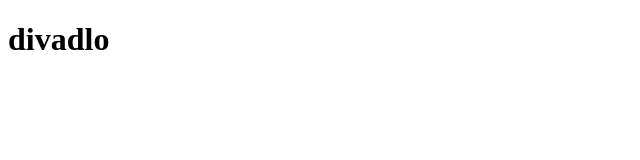
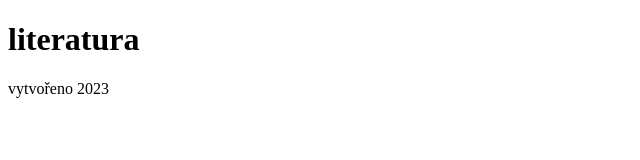
Before and after one commit to Jakub-trojan/JakubTrojan.github.io, a plain HTML site: page Řím/literatura.html in a window 1280 px wide. Shown: the whole page, without its empty margins (0-640 px from the left). Drawn offline with Linux system fonts and the light colour scheme.

Commit message:
členění dokumentu

```diff
--- a/Řím/literatura.html
+++ b/Řím/literatura.html
@@ -6,7 +6,11 @@
     <title>Document</title>
 </head>
 <body>
-    <h1>divadlo</h1>
-
+    <header>
+    <h1>literatura</h1>
+</header>
+    <footer>
+        vytvořeno 2023
+    </footer>
 </body>
 </html>
```
Also changed, not shown: index.html (+9 -0 lines), menu-recko-rim.html (+8 -3 lines), Řecko/divadlo.html (+3 -0 lines), Řecko/ezop.html (+3 -0 lines), Řecko/homér.html (+3 -1 lines), Řecko/literatura.html (+3 -1 lines), Řecko/menu.html (+8 -3 lines), Řím/divadlo.html (+3 -1 lines), Řím/menu2.html (+9 -3 lines).
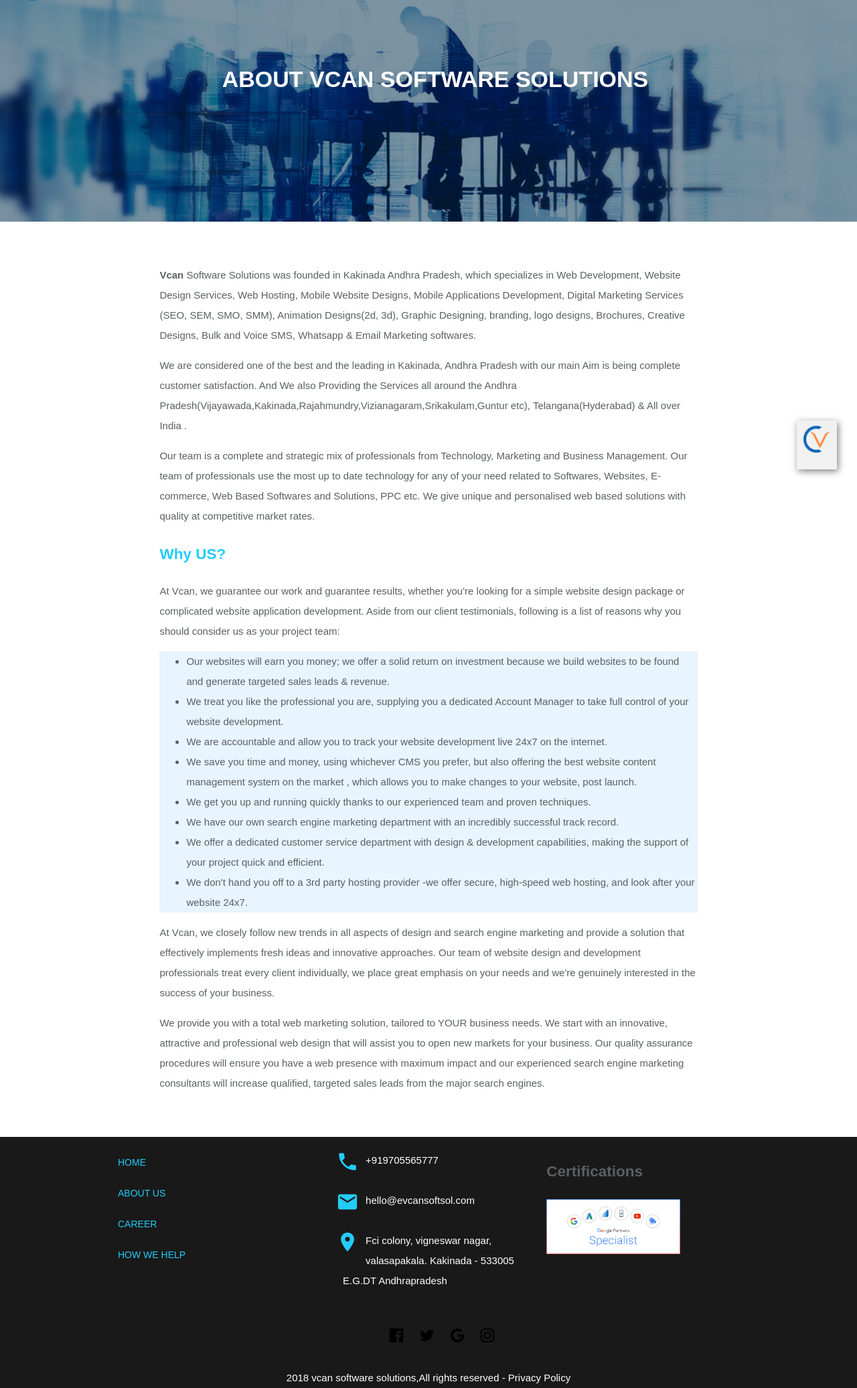
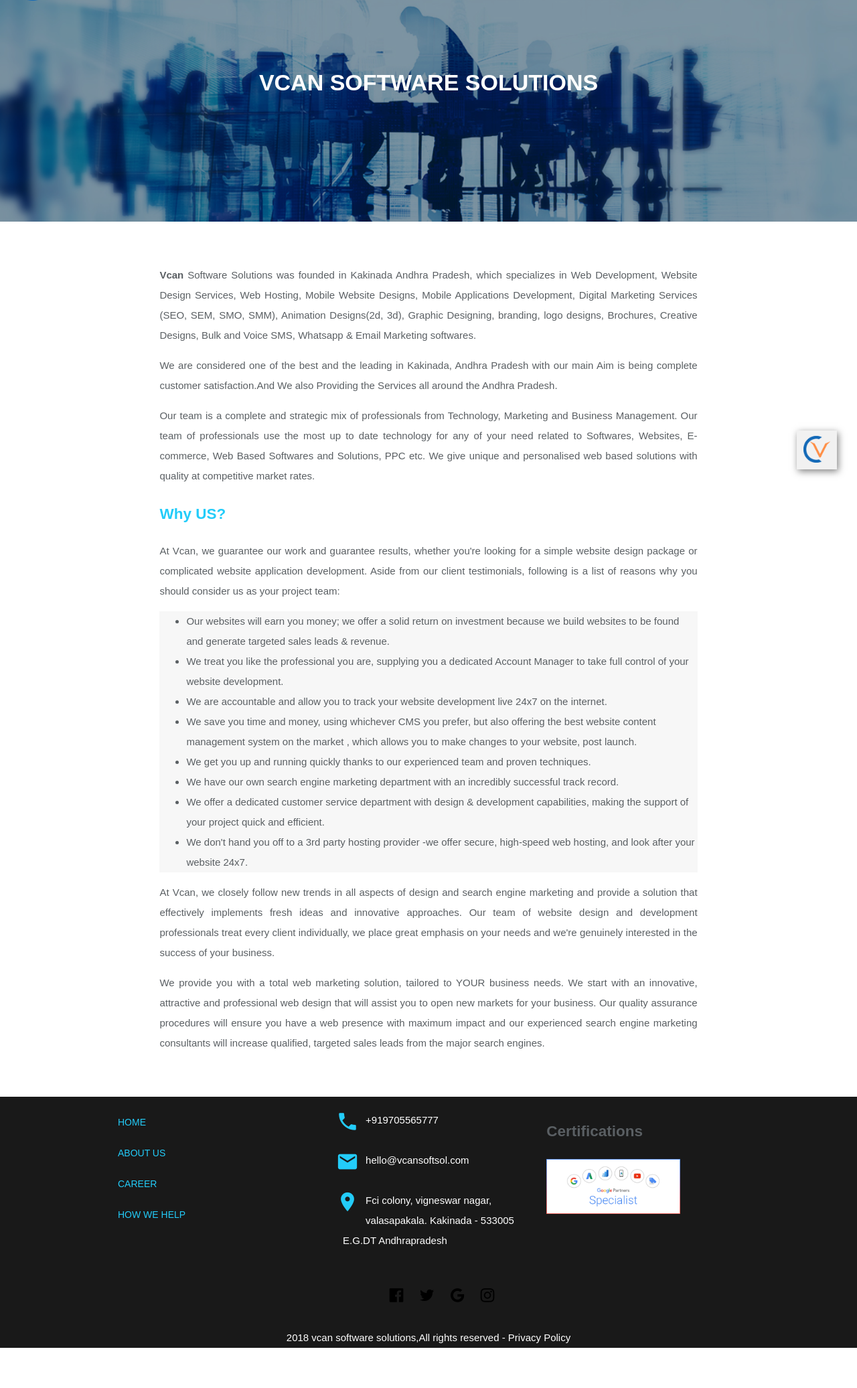
Before and after one commit to tncyrdmc/Vcan, a PHP site: page /about.php in a window 1280 px wide. Shown: the part 69-2142 px from the top of the page at 67% size. After the commit the page ends 2082 px from the top, so only its background shows below. Run offline with PHP 8.4, Linux system fonts and the light colour scheme.

Commit message:
another change

```diff
--- a/about.php
+++ b/about.php
@@ -39,7 +39,7 @@
         <div class="header-bg">
         <div class="fs"></div>
             <div class="header-text">
-                <h1 style="color:white">ABOUT VCAN SOFTWARE SOLUTIONS</h1>
+                <h1 style="color:white">VCAN SOFTWARE SOLUTIONS</h1>
             </div>
         </div>
     </header>
@@ -49,7 +49,7 @@
         <div class="abt2">
             <div class="abt-text-contain2">
                 <p><b>Vcan</b> Software Solutions was founded in Kakinada Andhra Pradesh, which  specializes in Web Development, Website Design Services, Web Hosting, Mobile Website Designs, Mobile Applications Development, Digital Marketing Services (SEO, SEM, SMO, SMM), Animation Designs(2d, 3d), Graphic Designing, branding, logo designs, Brochures, Creative Designs, Bulk and Voice SMS, Whatsapp & Email Marketing softwares.</p>
-                <p>We are considered one of the best and the leading in Kakinada, Andhra Pradesh with our main Aim is being complete customer satisfaction. And We also Providing the Services all around the Andhra Pradesh(Vijayawada,Kakinada,Rajahmundry,Vizianagaram,Srikakulam,Guntur etc), Telangana(Hyderabad) & All over India .</p>
+                <p>We are considered one of the best and the leading in Kakinada, Andhra Pradesh with our main Aim is being complete customer satisfaction.And We also Providing the Services all around the Andhra Pradesh.</p>
                 <p>Our team is a complete and strategic mix of professionals from Technology, Marketing and Business Management. Our team of professionals use the most up to date technology for any of your need related to Softwares, Websites, E-commerce, Web Based Softwares and Solutions, PPC etc. We give unique and personalised web based solutions with quality at competitive market rates.</p>
 
                 <h2 style="color: #23ccf9">Why US?</h2>
--- a/css/style.css
+++ b/css/style.css
@@ -11,8 +11,9 @@
   top: 120px;
   width: 100%;
   height: 300px;
-  padding: 10px;
+  padding: 15px;
   z-index: 1;
+  box-sizing: border-box;
 }
 .header-text h1{
   font-size: 34px;
@@ -24,6 +25,7 @@
     height: 100%;
     margin: 10px auto;
     padding: 10px;
+    text-align: justify;
     box-sizing: border-box;
 
 }
@@ -35,7 +37,7 @@
 }
 .abt-text-contain2 ul{
   text-align: left;
-  background-color: #e8f4fe;
+  background-color: #f7f7f7;
 }
 /*conatct form*/
 .contact-container{
--- a/css/theme.css
+++ b/css/theme.css
@@ -27,6 +27,7 @@
     padding-top: 10px;
     box-sizing: border-box;
     text-align: center;
+    overflow: hidden;
     z-index: 100;
 
 }
@@ -66,7 +67,6 @@
 .logo span a{
     font-family: 'Fjalla One', sans-serif;
     font-size: 28px;
-    font-weight: 1000px;
     font-style: bold;
     color:  #005ebc;
     text-decoration: none;
@@ -146,7 +146,7 @@
     height: 100%;
     margin: inherit;
     padding: 10px;
-    text-align: left;
+    text-align: justify;
     box-sizing: border-box;
     overflow-wrap: break-word;
     color: #5a5f63;
@@ -208,8 +208,9 @@
     height: auto;
     background-color: #215382;
 }
-.r-bt:hover{
-    opacity: 0.8;
+.r-bt:hover a{
+    color: #00e5ff;
+    opacity: 0.5;
 }
 .s-bt{
     text-align: center;
--- a/footer.php
+++ b/footer.php
@@ -13,7 +13,7 @@
 			    	<div class="ft-row">
 					    <ul id="com">
 						    <li><i class="material-icons" style="font-size:34px;color:#23ccf9">phone</i>+919705565777</li>
-			    	    	<li><i class="material-icons" style="font-size:34px;color:#23ccf9">email</i>hello@evcansoftsol.com</li>
+			    	    	<li><i class="material-icons" style="font-size:34px;color:#23ccf9">email</i>hello@vcansoftsol.com</li>
 			    	    	<li><i class="material-icons" style="font-size:34px;color:#23ccf9">location_on</i>Fci colony, vigneswar nagar, valasapakala. Kakinada - 533005 E.G.DT Andhrapradesh</li>
 			    	    </ul>
 					</div>
@@ -43,8 +43,6 @@
 	<div id="chat-container" class="chat-container">
 	    <span style="margin-right:60%;position: absolute;left: 0;"><a href="#" id="chat-bt-close">X</a></span>
 		<span><a href="" id="chat-bt-open"><img src="img/logo/logo.png" alt="" style="width:40px; height:40px; padding-top:8px;"></a></span>
-		<p id="chat-hint"></p>
-
 		<div class="chat-form" >
 		    <form id="chat-form">
 		    	<div>
--- a/index.php
+++ b/index.php
@@ -104,14 +104,14 @@
     <div class="slideshow-container">
       <!-- Full-width slides/quotes -->
       <div class="mySlides">
-        <img src="img/rawpixel-594848-unsplash.jpg">
+        <img src="img/laptop-3190194_1920.jpg">
         <div class="slide-caption">
           <h1></h1>
         </div>
       </div>
 
       <div class="mySlides">
-        <img src="img/goran-ivos-307271-unsplash.jpg">
+        <img src="img/photo-1488590528505-98d2b5aba04b.jpg">
         <div class="slide-caption">
           <h1>Web Development</h1>
         </div>
@@ -168,7 +168,7 @@
 			<div class="abt-bg-white">
 				<div class="abt-text">
 					<h2>ABOUT US</h2>
-					<p><b>Vcan</b> Software Solutions was founded in Kakinada Andhra Pradesh, We  specializes in Web Development, Website Design Services, Web Hosting, Mobile Website Designs, Mobile Applications Development, Digital Marketing Services (SEO, SEM, SMO, SMM), Animation Designs(2d, 3d), Graphic Designing, branding, logo designs, Brochures, Creative Designs, Bulk & Voice SMS, Whatsapp & Email Marketing softwares. <span><a href="about.php">Read More</a></span></p>
+					<p><b>Vcan Software Solutions</b>  was founded in Kakinada Andhra Pradesh, We  specializes in Web Development, Website Design Services, Web Hosting, Mobile Website Designs, Mobile Applications Development, Digital Marketing Services (SEO, SEM, SMO, SMM), Animation Designs(2d, 3d), Graphic Designing, branding, logo designs, Brochures, Creative Designs, Bulk & Voice SMS, Whatsapp & Email Marketing softwares. <span><a href="about.php">Read More</a></span></p>
 				</div>
 			</div>
 		</div>
--- a/js/animate.js
+++ b/js/animate.js
@@ -21,11 +21,11 @@
 	var $aboutTxt = $('.abt-bg-white');
 	$aboutTxt.hide();
 
-    ///show nav on scroll down
+	///show nav on scroll down
 	$window.on('scroll',function(){
 		var $top = $(this).scrollTop();
 
-		if ($top > 50) {
+		if ($top > 10) {
 			$nav.css({
 				'background-color': '#23ccf9',
 				'box-shadow': '0px 2px 5px rgba(0, 0, 0, 0.2)'
```
Also changed, not shown: img/dlanor-s-703975-unsplash.jpg (added), img/home-office-336373_1920.jpg (added), img/laptop-3190194_1920.jpg (added), img/photo-1488590528505-98d2b5aba04b.jpg (added), 1 other file.
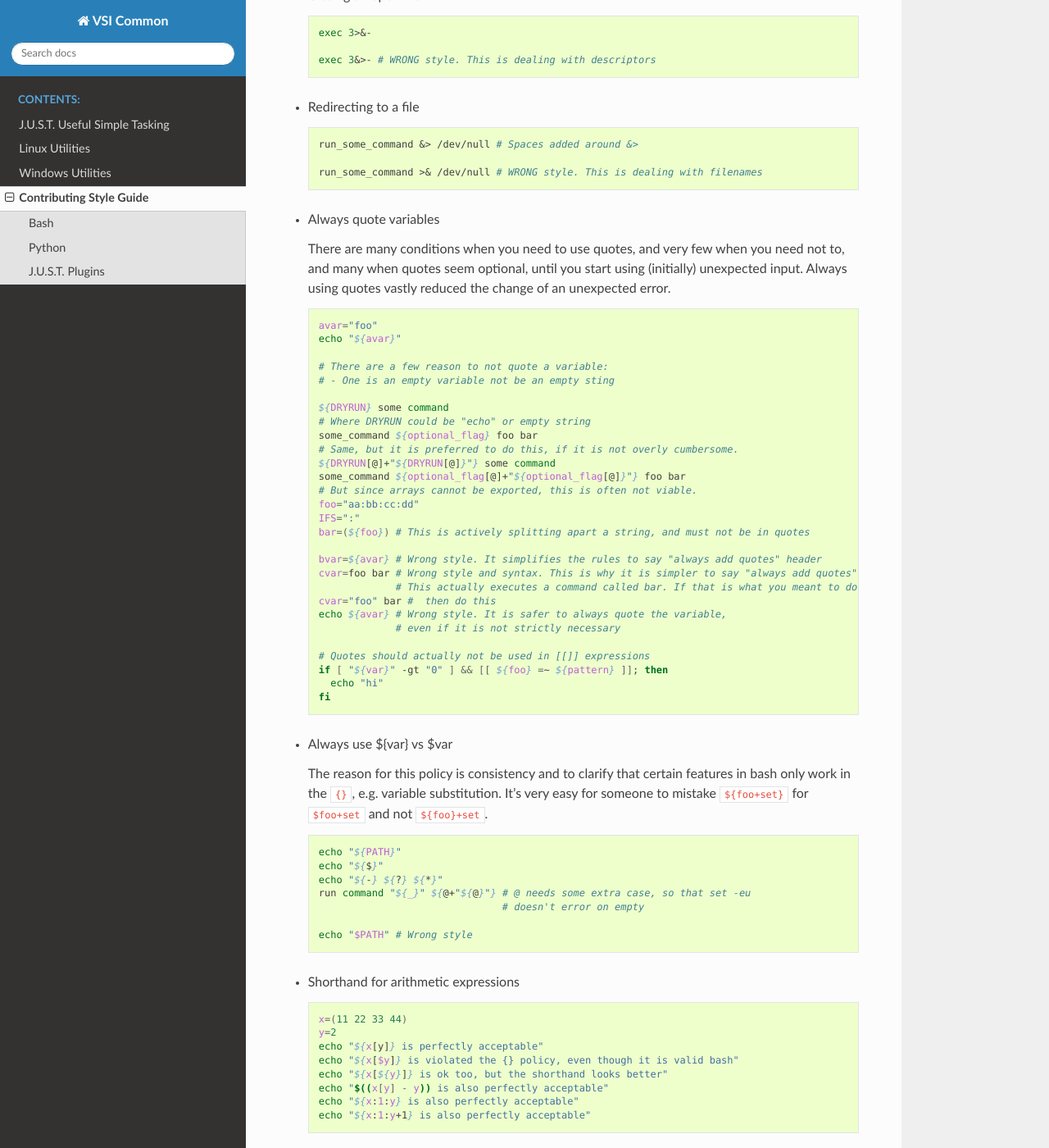
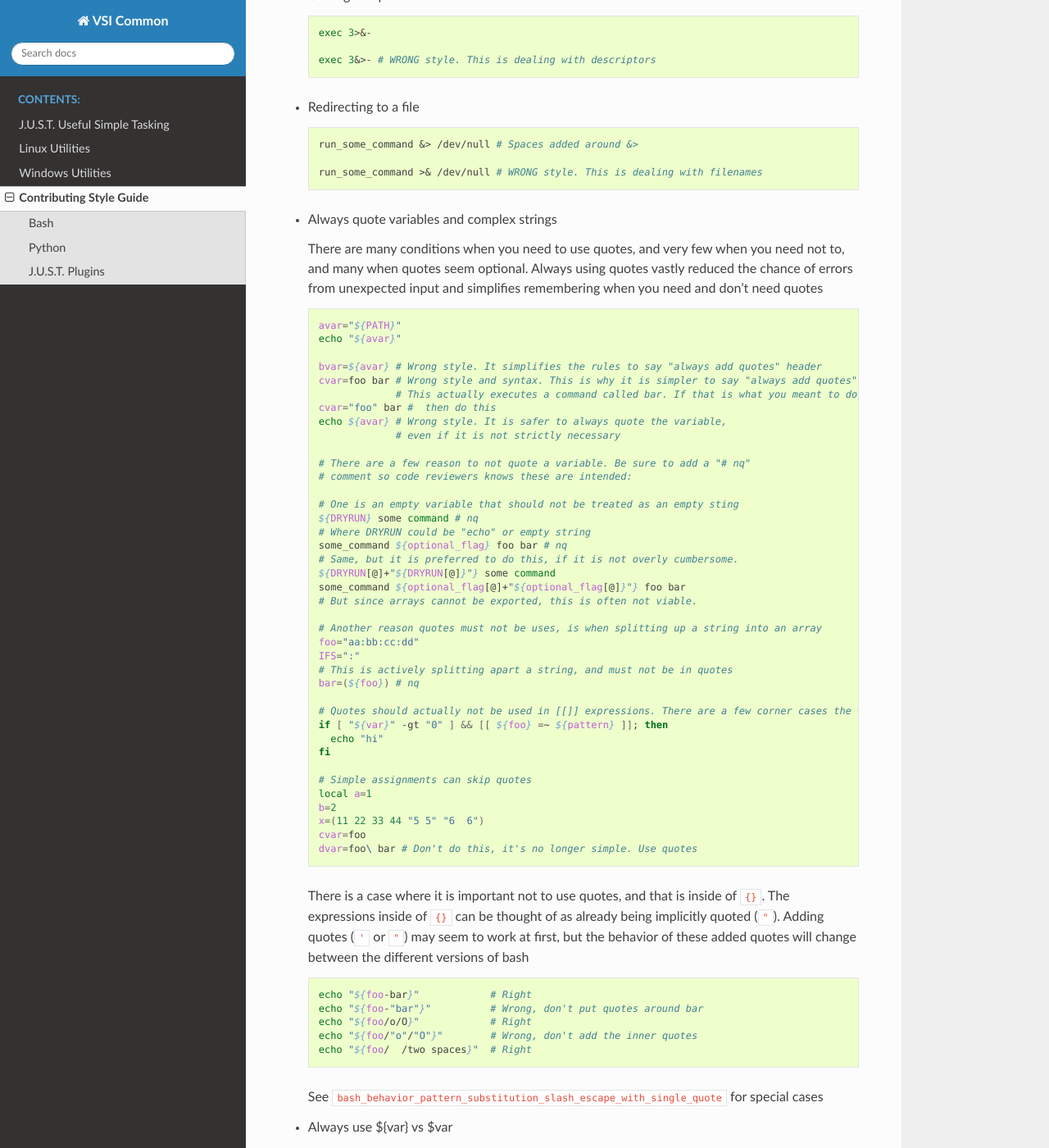
Before and after one commit to VisionSystemsInc/vsi_common, a Sphinx documentation site: the page built from docs/style.rst, in a window 1280 px wide and 1400 px high, scrolled down 646 px. Shown: the whole window at 82% size. Built offline with Sphinx 7.4.7 and the Read the Docs theme 2.0.0, drawn with Linux system fonts in a browser that asks for light colours; pages that are not in the unit, such as notebooks, are missing from menus; cross-references to code outside the pages are shown as plain code; some of the changed text lies outside the part shown.

Commit message:
Update style text
Signed-off-by: Andy Neff <andy@visionsystemsinc.com>

```diff
--- a/docs/style.rst
+++ b/docs/style.rst
@@ -46,28 +46,14 @@ We like to use `>&` for file descriptors (numbers), and `&>` for filenames
 
      run_some_command >& /dev/null # WRONG style. This is dealing with filenames
 
-* Always quote variables
+* Always quote variables and complex strings
 
-  There are many conditions when you need to use quotes, and very few when you need not to, and many when quotes seem optional, until you start using (initially) unexpected input. Always using quotes vastly reduced the change of an unexpected error.
+  There are many conditions when you need to use quotes, and very few when you need not to, and many when quotes seem optional. Always using quotes vastly reduced the chance of errors from unexpected input and simplifies remembering when you need and don't need quotes
 
   .. code-block:: bash
 
-     avar="foo"
+     avar="${PATH}"
      echo "${avar}"
-
-     # There are a few reason to not quote a variable:
-     # - One is an empty variable not be an empty sting
-
-     ${DRYRUN} some command
-     # Where DRYRUN could be "echo" or empty string
-     some_command ${optional_flag} foo bar
-     # Same, but it is preferred to do this, if it is not overly cumbersome.
-     ${DRYRUN[@]+"${DRYRUN[@]}"} some command
-     some_command ${optional_flag[@]+"${optional_flag[@]}"} foo bar
-     # But since arrays cannot be exported, this is often not viable.
-     foo="aa:bb:cc:dd"
-     IFS=":"
-     bar=(${foo}) # This is actively splitting apart a string, and must not be in quotes
 
      bvar=${avar} # Wrong style. It simplifies the rules to say "always add quotes" header
      cvar=foo bar # Wrong style and syntax. This is why it is simpler to say "always add quotes"
@@ -76,10 +62,48 @@ We like to use `>&` for file descriptors (numbers), and `&>` for filenames
      echo ${avar} # Wrong style. It is safer to always quote the variable,
                   # even if it is not strictly necessary
 
-     # Quotes should actually not be used in [[]] expressions
+     # There are a few reason to not quote a variable. Be sure to add a "# nq"
+     # comment so code reviewers knows these are intended:
+
+     # One is an empty variable that should not be treated as an empty sting
+     ${DRYRUN} some command # nq
+     # Where DRYRUN could be "echo" or empty string
+     some_command ${optional_flag} foo bar # nq
+     # Same, but it is preferred to do this, if it is not overly cumbersome.
+     ${DRYRUN[@]+"${DRYRUN[@]}"} some command
+     some_command ${optional_flag[@]+"${optional_flag[@]}"} foo bar
+     # But since arrays cannot be exported, this is often not viable.
+
+     # Another reason quotes must not be uses, is when splitting up a string into an array
+     foo="aa:bb:cc:dd"
+     IFS=":"
+     # This is actively splitting apart a string, and must not be in quotes
+     bar=(${foo}) # nq
+
+     # Quotes should actually not be used in [[]] expressions. There are a few corner cases the will be treated literally. # nq is not needed for [[]] expressions.
      if [ "${var}" -gt "0" ] && [[ ${foo} =~ ${pattern} ]]; then
        echo "hi"
      fi
+
+     # Simple assignments can skip quotes
+     local a=1
+     b=2
+     x=(11 22 33 44 "5 5" "6  6")
+     cvar=foo
+     dvar=foo\ bar # Don't do this, it's no longer simple. Use quotes
+
+
+  There is a case where it is important not to use quotes, and that is inside of ``{}``. The expressions inside of ``{}`` can be thought of as already being implicitly quoted (``"``). Adding quotes (``'`` or ``"``) may seem to work at first, but the behavior of these added quotes will change between the different versions of bash
+
+  .. code-block:: bash
+
+     echo "${foo-bar}"            # Right
+     echo "${foo-"bar"}"          # Wrong, don't put quotes around bar
+     echo "${foo/o/O}"            # Right
+     echo "${foo/"o"/"O"}"        # Wrong, don't add the inner quotes
+     echo "${foo/  /two spaces}"  # Right
+
+  See :var:`bash_behavior_pattern_substitution_slash_escape_with_single_quote` for special cases
 
 * Always use ${var} vs $var
 
@@ -89,9 +113,8 @@ We like to use `>&` for file descriptors (numbers), and `&>` for filenames
 
      echo "${PATH}"
      echo "${$}"
-     echo "${-} ${?} ${*}"
-     run command "${_}" ${@+"${@}"} # @ needs some extra case, so that set -eu
-                                    # doesn't error on empty
+     echo "${-} ${?} ${*+${*}}"     # * and @ need some extra care, so that
+     run command "${_}" ${@+"${@}"} # set -eu doesn't error on empty in bash 3.2
 
      echo "$PATH" # Wrong style
 
@@ -108,13 +131,25 @@ We like to use `>&` for file descriptors (numbers), and `&>` for filenames
      echo "${x:1:y} is also perfectly acceptable"
      echo "${x:1:y+1} is also perfectly acceptable"
 
-* Prefer ``[ ]`` tests to the ``[[ ]]`` construct and = to ==
+     # Do no add quotes to inner expressions
+     echo "${x["y"]} ${x["${y}"]}"
+
+     # Remember, associative arrays are not bash 3.2 compatible, and are not
+     # arithmetic expressions in the []
+     declare -A z
+     y=2
+     z[y]="This is index y not 2"
+     z[${y}]="This is index 2"
+     z[${y}-1]="This is index '2-1', not 1"
+     z[$((y-1))]="This is index 1"
+
+* Prefer ``[ ]`` tests to the ``[[ ]]`` construct, prefer ``=`` to ``==``
 
   .. code-block:: bash
 
     [ "${avar}" = "foo bar" ]  # Variables are always quoted in [] tests
 
-    [[ "${avar}" == "foo bar" ]] # WRONG style. Use []
+    [[ "${avar}" == "foo bar" ]] # WRONG style. Use [] and =
 
     [[ ${avar} = foobar* ]] # Ok. Pattern matching is not possible with []
 
@@ -176,7 +211,7 @@ We like to use `>&` for file descriptors (numbers), and `&>` for filenames
 
        #!/usr/bin/env false bash
 
-       if [[ $- != *i* ]]; then
+       if [[ ${-} != *i* ]]; then
          source_once &> /dev/null && return 0
        fi
 
```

• _Instructions to follow_
Where the string "header" appears in a line of the entries above, return that line.

• _Answer_
+    <header>
+</header>
         <div class="header-bg">
             <div class="header-text">
     </header>
 .header-text h1{
      bvar=${avar} # Wrong style. It simplifies the rules to say "always add quotes" header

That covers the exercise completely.